### REQUIRED ACTION
Across the entries below, how many lines contain the string "fill"? Only the number is wanted.

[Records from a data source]
╭──
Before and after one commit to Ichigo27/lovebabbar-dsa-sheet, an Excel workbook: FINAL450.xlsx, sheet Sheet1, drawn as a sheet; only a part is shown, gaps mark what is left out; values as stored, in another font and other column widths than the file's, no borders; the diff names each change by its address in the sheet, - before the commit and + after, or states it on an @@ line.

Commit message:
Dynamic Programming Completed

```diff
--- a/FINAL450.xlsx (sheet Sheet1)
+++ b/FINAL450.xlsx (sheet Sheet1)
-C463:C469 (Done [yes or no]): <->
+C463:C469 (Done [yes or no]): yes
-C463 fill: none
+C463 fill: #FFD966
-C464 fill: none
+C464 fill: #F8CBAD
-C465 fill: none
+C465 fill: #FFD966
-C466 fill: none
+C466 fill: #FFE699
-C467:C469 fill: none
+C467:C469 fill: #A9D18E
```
╰──
╭──
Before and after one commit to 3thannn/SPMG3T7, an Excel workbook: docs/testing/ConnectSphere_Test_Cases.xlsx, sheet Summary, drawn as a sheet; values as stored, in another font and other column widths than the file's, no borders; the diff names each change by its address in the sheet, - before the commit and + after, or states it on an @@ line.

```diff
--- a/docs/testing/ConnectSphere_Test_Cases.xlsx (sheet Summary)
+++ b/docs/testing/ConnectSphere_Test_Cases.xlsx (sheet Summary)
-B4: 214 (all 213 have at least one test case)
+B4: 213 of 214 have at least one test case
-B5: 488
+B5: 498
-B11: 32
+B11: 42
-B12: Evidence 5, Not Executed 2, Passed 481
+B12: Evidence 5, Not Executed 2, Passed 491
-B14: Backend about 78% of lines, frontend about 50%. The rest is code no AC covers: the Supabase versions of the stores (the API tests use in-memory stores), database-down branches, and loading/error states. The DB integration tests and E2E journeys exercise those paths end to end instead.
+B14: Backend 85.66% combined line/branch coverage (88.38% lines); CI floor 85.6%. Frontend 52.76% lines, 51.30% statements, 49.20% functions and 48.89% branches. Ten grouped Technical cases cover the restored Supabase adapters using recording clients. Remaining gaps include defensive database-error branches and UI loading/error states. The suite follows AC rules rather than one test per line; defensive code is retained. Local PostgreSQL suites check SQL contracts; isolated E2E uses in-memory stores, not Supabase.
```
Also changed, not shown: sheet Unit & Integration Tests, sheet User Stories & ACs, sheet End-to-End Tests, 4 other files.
╰──
╭──
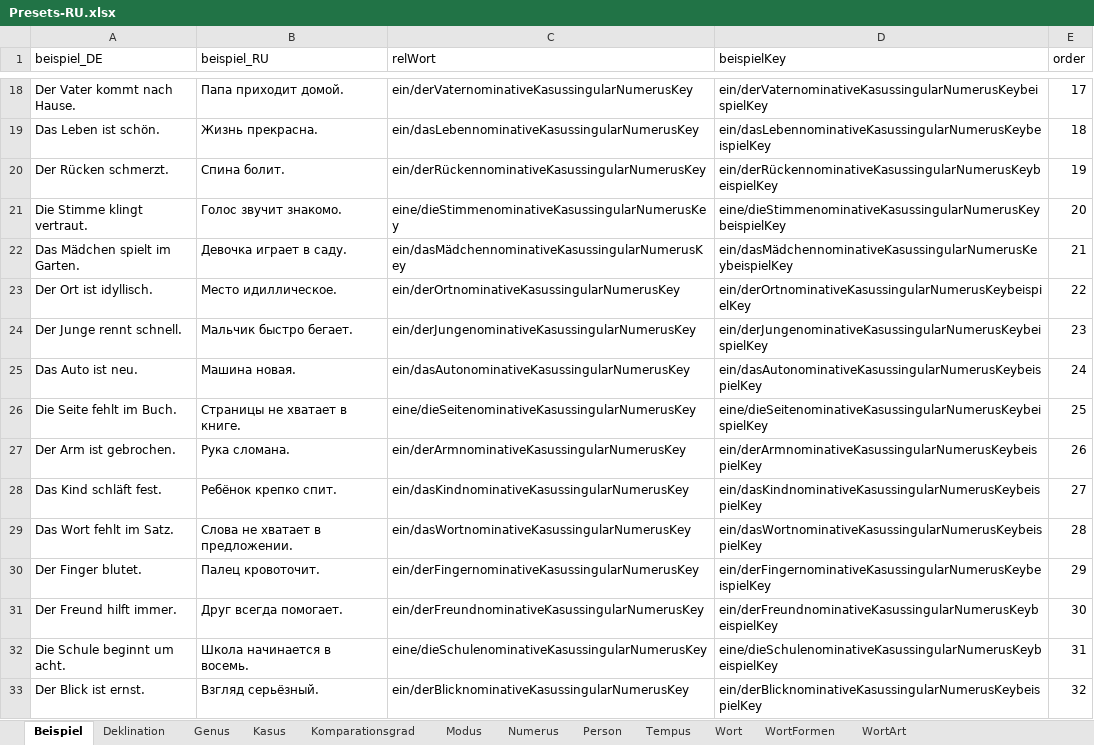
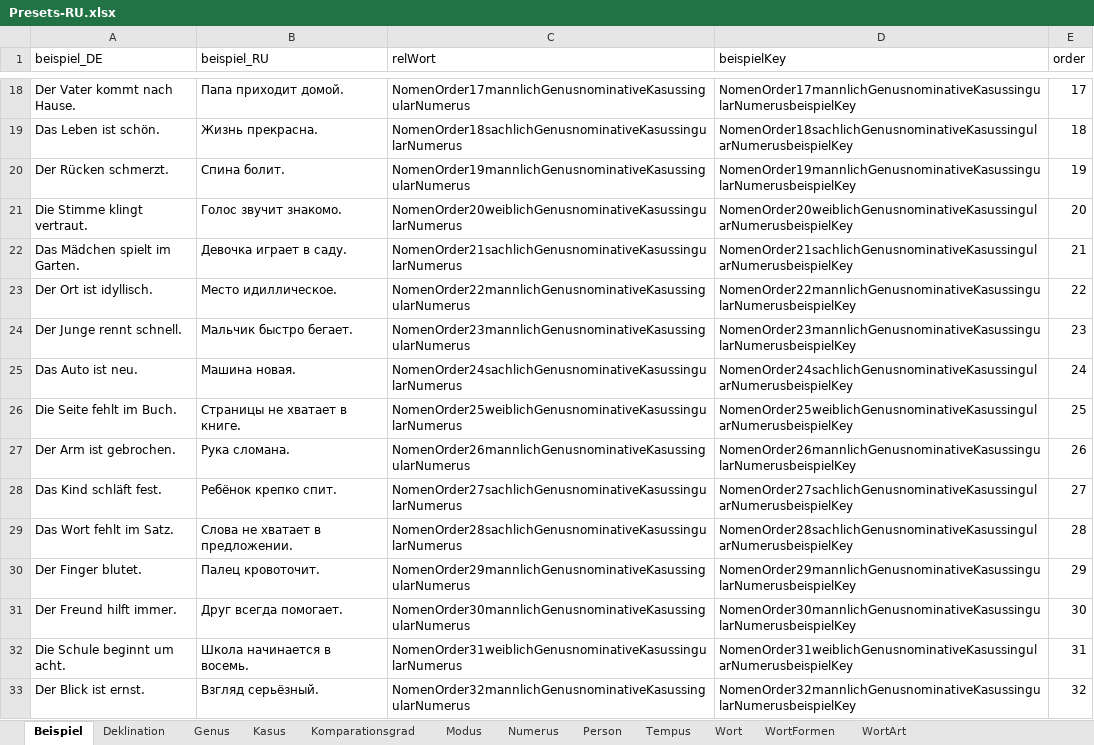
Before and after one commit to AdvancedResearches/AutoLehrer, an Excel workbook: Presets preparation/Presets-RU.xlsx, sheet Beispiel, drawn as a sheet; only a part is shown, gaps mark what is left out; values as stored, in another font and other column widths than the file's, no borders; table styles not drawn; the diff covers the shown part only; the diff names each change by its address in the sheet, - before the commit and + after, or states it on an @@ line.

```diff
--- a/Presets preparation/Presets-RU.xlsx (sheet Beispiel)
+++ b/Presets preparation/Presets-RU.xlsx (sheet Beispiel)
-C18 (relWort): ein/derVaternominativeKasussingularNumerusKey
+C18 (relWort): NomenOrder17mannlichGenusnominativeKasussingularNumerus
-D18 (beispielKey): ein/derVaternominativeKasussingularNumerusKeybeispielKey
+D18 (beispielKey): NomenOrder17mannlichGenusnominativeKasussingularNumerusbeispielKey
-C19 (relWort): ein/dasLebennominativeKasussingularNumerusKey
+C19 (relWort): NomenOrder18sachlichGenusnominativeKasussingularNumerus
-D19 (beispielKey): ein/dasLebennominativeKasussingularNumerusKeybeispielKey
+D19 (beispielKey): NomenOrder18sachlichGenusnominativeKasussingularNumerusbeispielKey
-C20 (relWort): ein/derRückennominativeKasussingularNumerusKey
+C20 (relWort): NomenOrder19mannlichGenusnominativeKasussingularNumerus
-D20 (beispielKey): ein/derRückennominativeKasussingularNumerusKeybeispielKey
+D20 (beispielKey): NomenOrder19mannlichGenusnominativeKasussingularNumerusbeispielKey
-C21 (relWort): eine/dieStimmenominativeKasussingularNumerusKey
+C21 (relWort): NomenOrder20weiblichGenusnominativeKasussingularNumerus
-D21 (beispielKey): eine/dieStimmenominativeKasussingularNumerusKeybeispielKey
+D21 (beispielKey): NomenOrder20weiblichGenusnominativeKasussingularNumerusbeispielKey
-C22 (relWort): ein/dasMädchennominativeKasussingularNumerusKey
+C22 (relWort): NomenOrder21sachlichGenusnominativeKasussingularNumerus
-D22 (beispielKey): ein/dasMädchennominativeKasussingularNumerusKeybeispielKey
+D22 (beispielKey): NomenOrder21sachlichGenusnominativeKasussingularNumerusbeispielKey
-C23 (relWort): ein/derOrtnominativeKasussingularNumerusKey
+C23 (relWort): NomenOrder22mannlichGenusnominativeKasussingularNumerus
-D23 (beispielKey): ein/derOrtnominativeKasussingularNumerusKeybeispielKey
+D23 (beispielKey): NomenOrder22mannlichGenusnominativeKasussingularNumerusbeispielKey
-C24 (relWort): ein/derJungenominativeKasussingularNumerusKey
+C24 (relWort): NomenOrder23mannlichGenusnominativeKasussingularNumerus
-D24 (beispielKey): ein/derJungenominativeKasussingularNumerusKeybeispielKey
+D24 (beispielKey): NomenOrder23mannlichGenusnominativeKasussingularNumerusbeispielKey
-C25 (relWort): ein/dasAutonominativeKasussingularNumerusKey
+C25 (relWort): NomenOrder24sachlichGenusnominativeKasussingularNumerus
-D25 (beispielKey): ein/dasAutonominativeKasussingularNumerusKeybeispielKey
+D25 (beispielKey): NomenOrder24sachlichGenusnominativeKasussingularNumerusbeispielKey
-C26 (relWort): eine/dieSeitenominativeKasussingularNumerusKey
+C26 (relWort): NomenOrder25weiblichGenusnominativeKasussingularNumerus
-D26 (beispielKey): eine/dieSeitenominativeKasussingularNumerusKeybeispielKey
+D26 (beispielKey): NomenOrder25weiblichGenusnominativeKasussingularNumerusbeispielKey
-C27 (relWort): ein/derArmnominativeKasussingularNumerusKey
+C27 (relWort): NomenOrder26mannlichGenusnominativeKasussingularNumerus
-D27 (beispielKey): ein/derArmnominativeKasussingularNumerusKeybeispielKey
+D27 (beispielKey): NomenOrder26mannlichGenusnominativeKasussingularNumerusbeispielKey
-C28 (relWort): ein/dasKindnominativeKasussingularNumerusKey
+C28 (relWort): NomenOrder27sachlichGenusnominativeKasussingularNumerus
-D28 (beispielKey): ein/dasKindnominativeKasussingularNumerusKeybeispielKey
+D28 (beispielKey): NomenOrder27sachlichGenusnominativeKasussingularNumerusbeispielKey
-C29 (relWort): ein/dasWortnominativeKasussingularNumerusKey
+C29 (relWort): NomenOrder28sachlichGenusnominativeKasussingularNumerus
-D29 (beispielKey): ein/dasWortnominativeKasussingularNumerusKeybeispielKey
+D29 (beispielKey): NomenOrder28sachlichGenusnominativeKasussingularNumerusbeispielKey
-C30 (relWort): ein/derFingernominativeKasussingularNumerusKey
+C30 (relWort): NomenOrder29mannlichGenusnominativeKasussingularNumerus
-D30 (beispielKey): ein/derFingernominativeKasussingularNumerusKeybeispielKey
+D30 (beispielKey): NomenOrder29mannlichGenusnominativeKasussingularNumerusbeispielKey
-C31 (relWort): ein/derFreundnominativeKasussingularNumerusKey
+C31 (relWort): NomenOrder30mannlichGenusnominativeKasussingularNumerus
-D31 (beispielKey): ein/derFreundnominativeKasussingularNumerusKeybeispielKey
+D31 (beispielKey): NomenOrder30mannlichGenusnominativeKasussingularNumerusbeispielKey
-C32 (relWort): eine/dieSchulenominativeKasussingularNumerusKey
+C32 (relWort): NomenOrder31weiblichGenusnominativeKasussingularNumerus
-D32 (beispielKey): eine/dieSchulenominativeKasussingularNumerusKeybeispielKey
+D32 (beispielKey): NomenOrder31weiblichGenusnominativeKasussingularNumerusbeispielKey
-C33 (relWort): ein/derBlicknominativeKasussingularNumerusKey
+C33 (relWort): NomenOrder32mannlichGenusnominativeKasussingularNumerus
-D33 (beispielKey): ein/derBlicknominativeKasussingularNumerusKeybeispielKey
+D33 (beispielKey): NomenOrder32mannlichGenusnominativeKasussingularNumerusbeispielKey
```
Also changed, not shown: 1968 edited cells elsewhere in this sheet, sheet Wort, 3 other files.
╰──
### COMPLETED EXERCISE
10